I remember a person who answered an advertisement I placed for sales personnel to sell English news magazines. One person who applied was from a poor family and
The largest market for any product or service is always the non-customer, who represents the greatest selling opportunity.
could hardly speak any English. He pleaded with us to give him a chance to prove himself. Within 3 months he was our top salesman and won the best salesman award for two years running.
His strategy was simple. He tapped a market which I would never have dreamt existed. He sold English news magazines to people who knew no English but wanted their children to learn English. He also told them it would be a prestige to get a English magazine each week. The methods were unorthodox but many of those who bought magazines renewed subscriptions not for 1 year at a time but 3 years to take advantage of the low rates.
When Steve Jobs and Steve Wozniac invented the Apple computer in the late seventies, the leading experts from the huge mainframe computer companies predicted that the total market potential for personal computers in the US was not more than 300 or 400 units and said that the project was not even worth pursuing. But Apple had identified the low tech individual who wanted the benefit of a computer but lacked the skill or patience to use one. The rest is history.
Tracy describes also what to do with difficult people and identifies seven attributes of such people. At the end of it, he offers simple advice. “Remember, all you have to sell is your time”, he says and adds, “calling on poor prospects is not the highest and best use of your time. They do not represent a good return on the investment of your energy. They tire you out and wear you down.”
But one tip worth practising is Piggybacking on the credibility and friendship of a customer. He says a referral from a satisfied customer is worth 10 to 20 times the value of a cold call and says that when a sale is made, the customer should be asked for the names of 2 or 3 of his friends whom he could call.
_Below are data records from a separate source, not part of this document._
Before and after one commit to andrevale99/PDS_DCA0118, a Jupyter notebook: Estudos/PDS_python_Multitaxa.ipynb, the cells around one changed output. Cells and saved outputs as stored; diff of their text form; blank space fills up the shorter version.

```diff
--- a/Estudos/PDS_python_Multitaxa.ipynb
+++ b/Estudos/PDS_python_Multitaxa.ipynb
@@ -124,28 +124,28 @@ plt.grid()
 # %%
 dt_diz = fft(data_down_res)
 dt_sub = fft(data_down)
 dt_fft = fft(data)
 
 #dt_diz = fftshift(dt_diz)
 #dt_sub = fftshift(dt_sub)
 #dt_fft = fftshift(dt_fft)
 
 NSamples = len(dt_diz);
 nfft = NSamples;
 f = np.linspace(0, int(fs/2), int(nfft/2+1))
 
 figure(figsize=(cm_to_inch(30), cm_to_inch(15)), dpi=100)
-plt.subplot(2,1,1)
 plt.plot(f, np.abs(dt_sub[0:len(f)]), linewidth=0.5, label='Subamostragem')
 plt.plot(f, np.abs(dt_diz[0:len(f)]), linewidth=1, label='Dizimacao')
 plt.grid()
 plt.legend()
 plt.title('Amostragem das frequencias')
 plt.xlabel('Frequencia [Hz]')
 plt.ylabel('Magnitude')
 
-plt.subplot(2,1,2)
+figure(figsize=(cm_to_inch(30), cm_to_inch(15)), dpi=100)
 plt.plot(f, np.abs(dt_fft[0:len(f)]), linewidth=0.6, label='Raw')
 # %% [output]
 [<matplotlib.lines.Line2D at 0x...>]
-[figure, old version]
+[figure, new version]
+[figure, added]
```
But he says that in addition, that customer should be kept informed of what happened and to thank him and then ask for more names.
The tips given are worth implementing because there is much we can learn from the competitive field of selling in western countries. For example, the first question one can expect from a customer is, “Why should I listen to you?”, because salesmen are always trying to sell things. Tracy says salesmen have to grab customers’ interests by saying for example, “I believe I have an ideal that could save your company a great deal of money”. If the customer asks, “What is it?”, it means he/she is hooked.
Two major factors in a competitive market is price (P) and value (V). Tracy says that these two factors depend on the way you present things to a customer and says its like 2 balloons connected by a thin tube. The first balloon with a P may be big initially while V may be small. If one talks all the time about price, then P becomes bigger because air is withdrawn from V to fill the balloon P and vice-versa. If one has identified the customer’s problem or need properly and how one’s product can help him, price may not be the issue.
It reminds me of an incident with my mother-in-law. I once asked her why she listens to pirith each morning at home on her tiny portable transistor, when there are good stereo radio sets now available in the market. She replied, “Eken Ahuvath Ekai. Meken ahuvath Ekai. Ekama wade ne kerenne” (Whether you hear it from the small or big radio, the same purpose is served!) Wonder how Brian Tracy would have tackled that googly?